On May 21st, 2015, six women in California had our very first Gita class via Zoom, an online meeting space that allows us to be together once a week, signing in from various parts of California on Thursday evening at 6 p.m. Six weeks later, we have finally found our rhythm. Our class is now at 6:15 p.m. to accommodate those of us who have to rush home from work on packed freeways, though sometimes we are caught at work and have to sit in the parking lot, in the car and sign in with our cell phones, to make it in time. There are six steady members, each with a unique perspective on what we read. Those who were shy at first, hesitant to participate and content to just listen, are now emerging with strong opinions and each has something valuable to add to the discussion. Some of us are homemakers, others are engineers, software developers or professors, all of us are mothers, wives, daughters, and sisters.
We have all been raised as Hindus. As such, we accept that life is a journey toward Moksha or liberation. We accept that we achieve that liberation through reincarnating over and over in this world, so that we can learn our lessons, rid ourselves of our flaws, and escape the cycle at last when we have exhausted all our karma and achieved the purity of mind to realize that we are one with God. We accept these things because we believe that faith plays a crucial part in beginning a spiritual journey. Not everything can be proven, some things have to be taken on faith, based on what makes sense to us and what our foundation is. Faith can be challenged, and outlooks may grow or transform, in fact, the Gita says we need to be open to learning. So we begin with this faith and remain open to what we will learn in the days ahead.

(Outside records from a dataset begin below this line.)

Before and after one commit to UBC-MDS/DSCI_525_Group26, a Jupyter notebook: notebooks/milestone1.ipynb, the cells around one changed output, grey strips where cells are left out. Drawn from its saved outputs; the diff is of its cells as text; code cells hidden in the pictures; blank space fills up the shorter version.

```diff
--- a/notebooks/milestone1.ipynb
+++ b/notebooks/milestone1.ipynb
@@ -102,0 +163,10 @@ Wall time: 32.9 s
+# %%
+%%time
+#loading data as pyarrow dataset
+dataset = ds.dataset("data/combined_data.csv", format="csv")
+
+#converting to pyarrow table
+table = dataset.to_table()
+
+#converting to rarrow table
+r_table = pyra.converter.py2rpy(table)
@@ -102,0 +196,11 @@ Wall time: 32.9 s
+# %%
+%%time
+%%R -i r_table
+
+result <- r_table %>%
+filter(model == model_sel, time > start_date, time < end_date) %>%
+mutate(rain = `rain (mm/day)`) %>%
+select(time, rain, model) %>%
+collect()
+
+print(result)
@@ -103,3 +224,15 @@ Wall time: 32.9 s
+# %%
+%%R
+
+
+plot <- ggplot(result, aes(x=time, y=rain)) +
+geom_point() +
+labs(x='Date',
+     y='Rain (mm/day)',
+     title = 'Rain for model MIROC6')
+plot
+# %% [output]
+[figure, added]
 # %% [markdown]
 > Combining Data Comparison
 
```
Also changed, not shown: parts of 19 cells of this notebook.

Some of us want to be done with the endless cycle of birth and death in this very life, and want to go straight to liberation. Others want merely to live a more happy and peaceful life. Some of us are empty nesters, while others are still raising young children. But while our life stages may be different and our immediate goals may be different, what the six of us have in common is the steady desire to figure out how to make our journey easier, less stressful, and more peaceful on a day to day basis.
We are pragmatic Hindus, who understand that life is complicated, that the Gita was written in a distant place and time, and that as women living in the United States in the 21st century we have to understand and apply its teachings to our specific context. While this is a challenging task, it is made easier by the fact that the principles and values laid out in this text are universally applicable, making a guidebook to life written over 5,000 years ago still a valid and powerful roadmap for us in 2015.
I invite you to join us by reading the posts (click the Gita Blog tab at the top of this page), as we study, struggle, stumble and come to our own understanding of how the Bhagavad Gita can help us move forward. I hope that you will contribute to the discussion with your comments on this weekly blog documenting our journey, and that perhaps you will find some of it useful in informing your own. Please click on the follow button and subscribe via email so that you will receive the latest blog entries as they are posted.
Image courtesy Ramnath Bhat (Flickr: Diya necklace) [CC BY 2.0 (http://creativecommons.org/licenses/by/2.0)%5D, via Wikimedia Commons